The Wind Rises is quite unlike any other of Miyazaki’s films. Essentially a biopic, this Studio Ghbili prduction tells the story of Jiro Horikoshi, aeronautical engineer, who worked during the pre- war era, designing planes for Mitsubishi.
Jiro’s life is documented into sections. The beginning of the film sees him as a school child, where his tendency for working hard becomes clear. His desire to design planes comes to him in a dream, where he meets his real-life idol, the Italian, Count Giovanni Caproni. “Aeroplanes are dreams”, says Caproni. This encapsulates the extent of the fantasy elemen within the film, which in comparison to Miyazaki’s others, is really nothing much.
Jiro goes onto fulfill his childhood desire to build planes, and further, becomes Japans finest, and most skilled technician. His character from the beginning, is painted with patience, compassion, modesty and delicate attention. Jiro’s eye for fine details provides him with the ability to creatively deconstruct and rebuild; entirely endearing, Miyazaki chose to have Jiro gain inspiration for his final aeroplane wing design, from an arched bone he finds in one of his Mackerel dinners.
Jiro’s life must of course, consist of more than just working. Appearing fated, his relationship with Naoko develops from mere coincidence, to passionate love. Adding an element of harsh, unforgiving reality to the film, Naoko’s character and pathway through the film offers complexity, as well as connecting and paralleling the delicacy of the human makeup, to that of an aeroplane.
Despite the film not being the in-your-face fantasy epic that Miyazaki has his fans seeking, The Wind Rises offers a mature, subtle tale with hidden depths- interestingly, all of the sound effects within the film were created with human voices. Not devoid of lovable qualities, there are still moments of laughter on offer, and as a biopic, you’re able to digest some new, historical information. As Miyazaki’s last, this film adds diversity to his collection.
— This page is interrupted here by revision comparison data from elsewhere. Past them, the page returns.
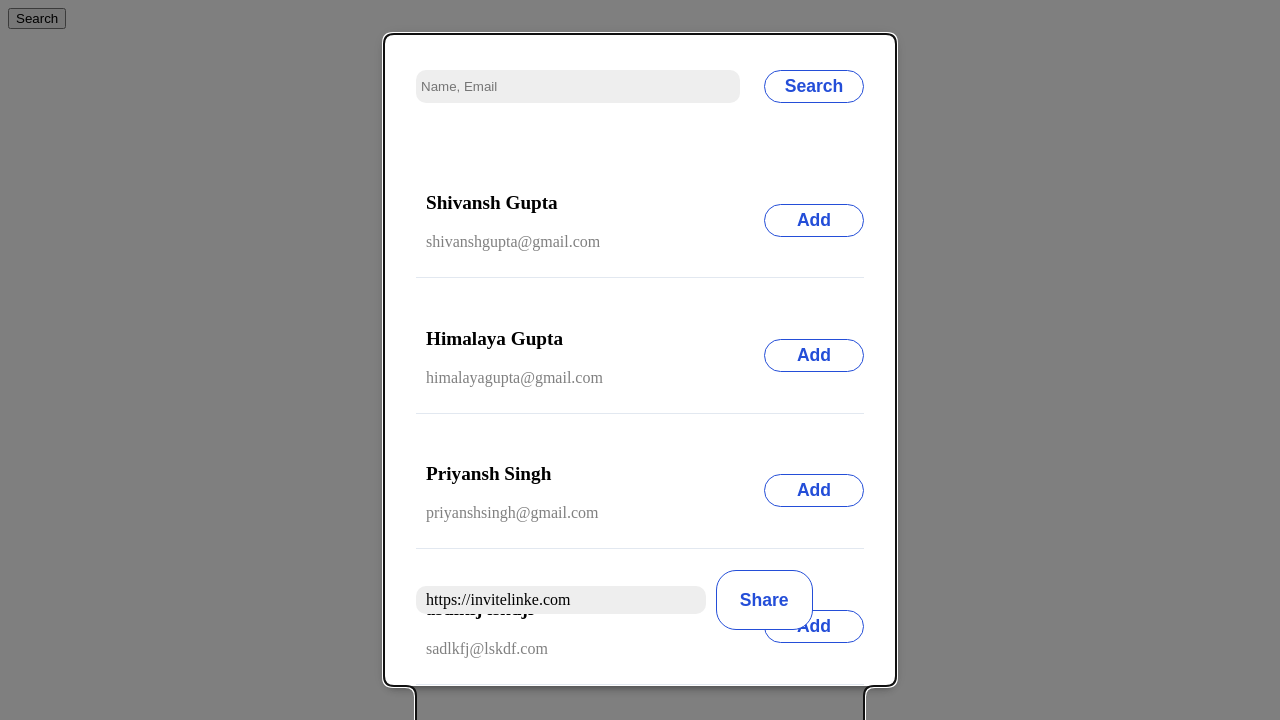
Repository: shiv0403/event-planner
Page: /, after clicking the first element matching `button`
These files come from the project's save history. The page is drawn as it stood at one moment and after the next save; the edit follows.
The browser window is 1280 px wide. The pictures show the whole page.
The project was rebuilt for these pictures with package versions that can differ from the ones it lists, and the page was loaded fresh each time.

Above is the page before, as saved 2021-07-27 12:27:37.

After the next save:
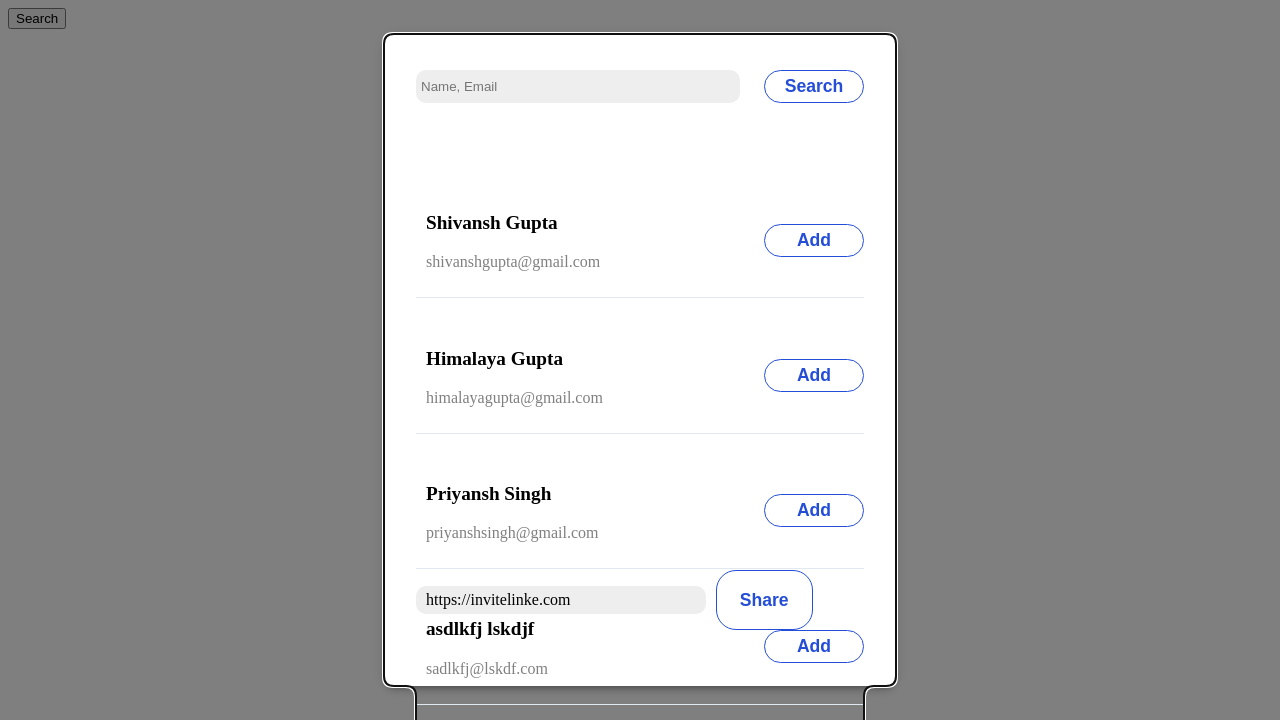
Saved 2 min 17 s later.
--- a/src/Components/SearchModal/SearchModal.css
+++ b/src/Components/SearchModal/SearchModal.css
@@ -25,6 +25,10 @@
   background-color: #fff;
   font-weight: 800;
   color: #244ed8;
+}
+
+.search__body {
+  overflow-y: auto;
 }
 
 .search__footer {
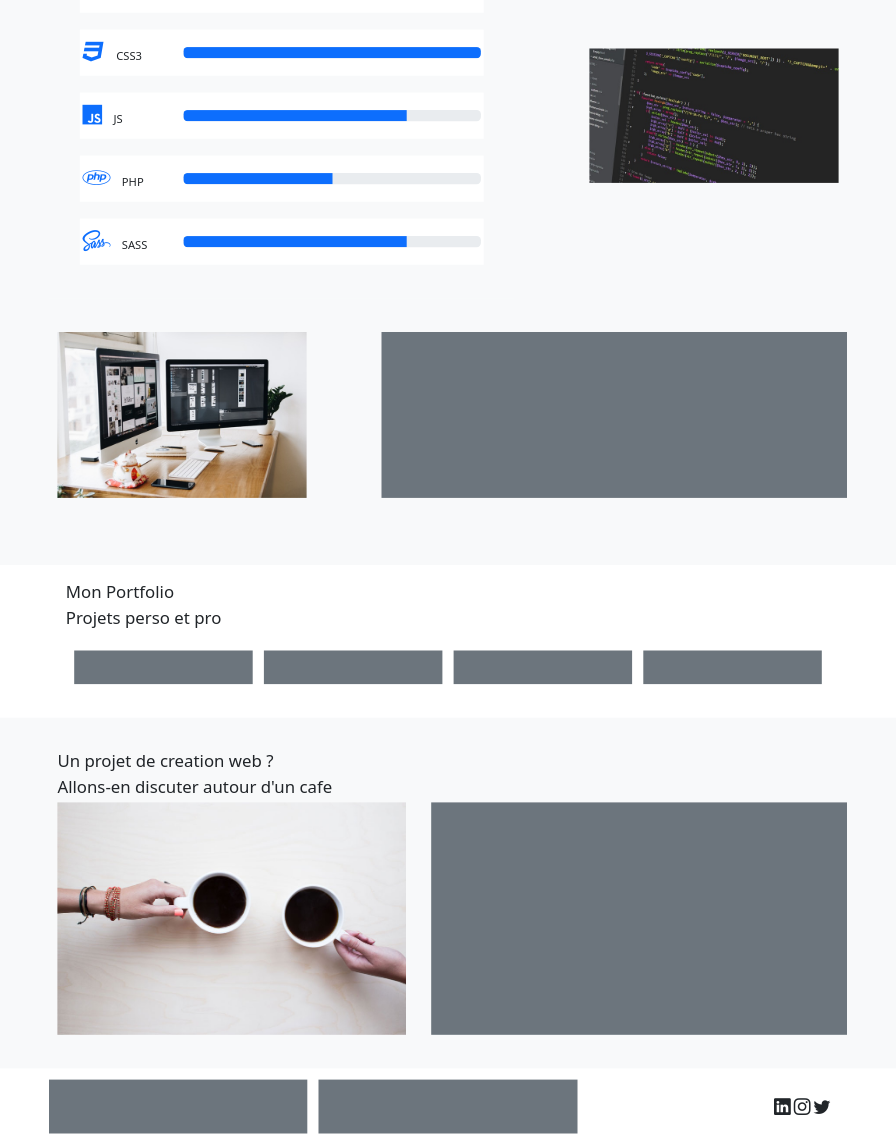
Repository: wadelfadill/Bootstrap_tache_1_portfolio
Page: index.html
The author's editor kept a copy of each file at every save. The page is drawn from the files as they stood at one save, then again after the next save.
The browser window is 1280 px wide. The pictures show the part of the page from y = 996 to 2916 px (the page is 2631 px tall before and 2916 px after), at 70% of full size.
Some web libraries are served in a nearby version.

Above is the page before, as saved 2023-03-28 13:34:50.

After the next save:
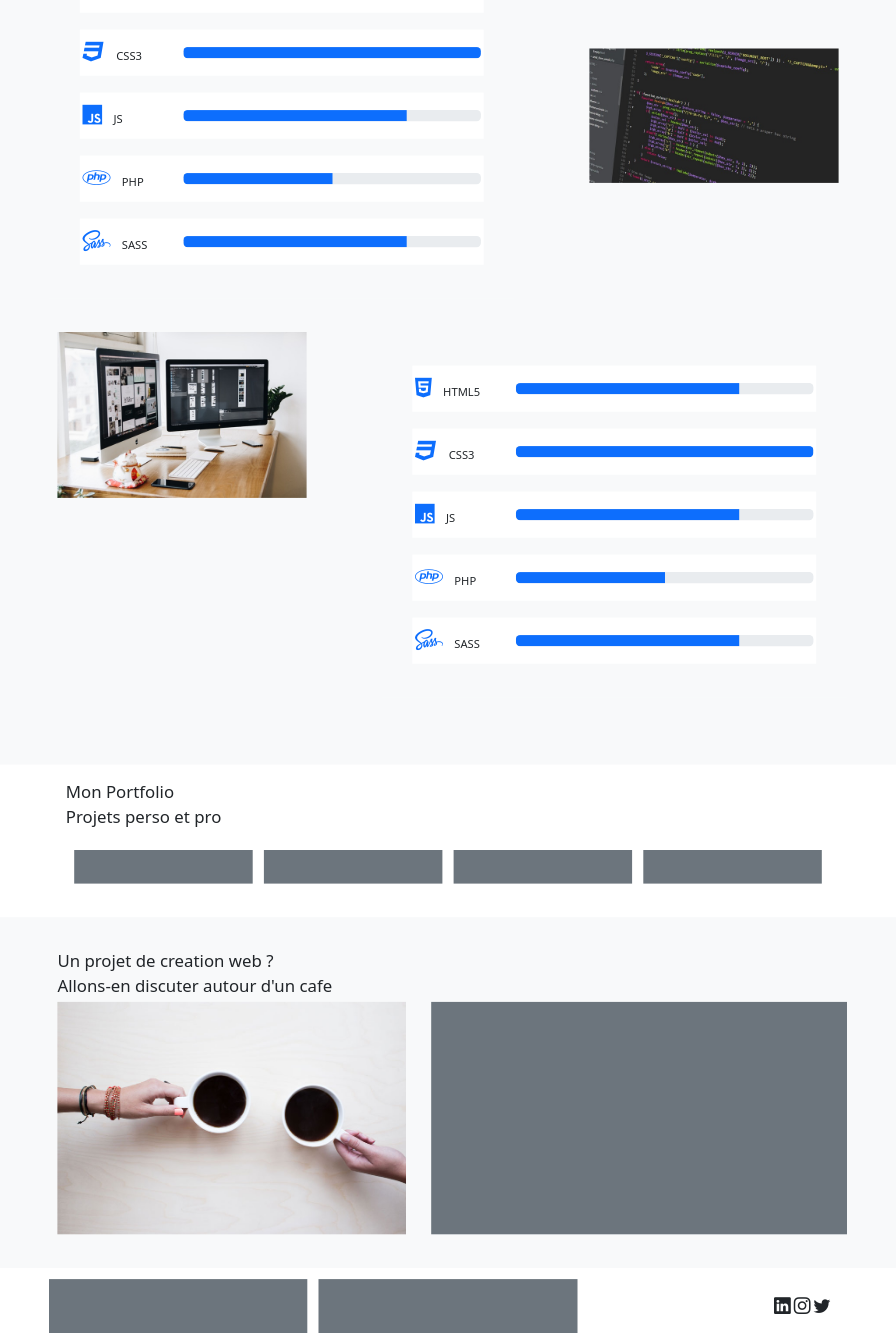
Saved 8 h 21 min later.
--- a/index.html
+++ b/index.html
@@ -123,8 +123,58 @@
                     <div class="col-12 col-md-4">
                         <img src="img/design.jpg" alt="" class="w-100">
                     </div>
-                    <div class="col-12 col-md-7 bg-secondary offset-md-1 p-5">
-
+                    <div class="col-12 col-md-7 bg-light offset-md-1 p-5">
+
+                        <div class="row bg-body py-3 align-items-center gx-2">
+                            <div class="col-3">
+                                <i class="fab fa-html5 fa-2x me-3 text-primary" aria-hidden="true"></i><span class="pb-5">HTML5</span>
+                            </div>
+                            <div class="col-9">
+                                <div class="progress">
+                                    <div class="progress-bar" role="progressbar" style="width: 75%" aria-valuenow="75" aria-valuemin="0" aria-valuemax="100"></div>
+                                </div>
+                            </div>
+                        </div>
+                        <div class="row bg-body py-3 align-items-center gx-2 mt-4">
+                            <div class="col-3">
+                                <i class="fab fa-css3 fa-2x me-3 text-primary" aria-hidden="true"></i><span class="pb-5">CSS3</span>
+                            </div>
+                            <div class="col-9">
+                                <div class="progress">
+                                    <div class="progress-bar" role="progressbar" style="width: 100%" aria-valuenow="100" aria-valuemin="0" aria-valuemax="100"></div>
+                                </div>
+                            </div>
+                        </div>
+                        <div class="row bg-body py-3 align-items-center gx-2 mt-4">
+                            <div class="col-3">
+                                <i class="fab fa-js fa-2x me-3 text-primary" aria-hidden="true"></i><span class="pb-5">JS</span>
+                            </div>
+                            <div class="col-9">
+                                <div class="progress">
+                                    <div class="progress-bar" role="progressbar" style="width: 75%" aria-valuenow="75" aria-valuemin="0" aria-valuemax="100"></div>
+                                </div>
+                            </div>
+                        </div>
+                        <div class="row bg-body py-3 align-items-center gx-2 my-4">
+                            <div class="col-3">
+                                <i class="fab fa-php fa-2x me-3 text-primary" aria-hidden="true"></i><span class="pb-5">PHP</span>
+                            </div>
+                            <div class="col-9">
+                                <div class="progress">
+                                    <div class="progress-bar" role="progressbar" style="width: 50%" aria-valuenow="50" aria-valuemin="0" aria-valuemax="100"></div>
+                                </div>
+                            </div>
+                        </div>
+                        <div class="row bg-body py-3 align-items-center gx-2">
+                            <div class="col-3">
+                                <i class="fab fa-sass fa-2x me-3 text-primary" aria-hidden="true"></i><span class="pb-5">SASS</span>
+                            </div>
+                            <div class="col-9">
+                                <div class="progress">
+                                    <div class="progress-bar" role="progressbar" style="width: 75%" aria-valuenow="75" aria-valuemin="0" aria-valuemax="100"></div>
+                                </div>
+                            </div>
+                        </div>
                     </div>
                 </div>
              </div>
For those interested in exploring his previous films, look first to My Neighbour Totoro (1988), Spirited Away (2001) and Ponyo (2008).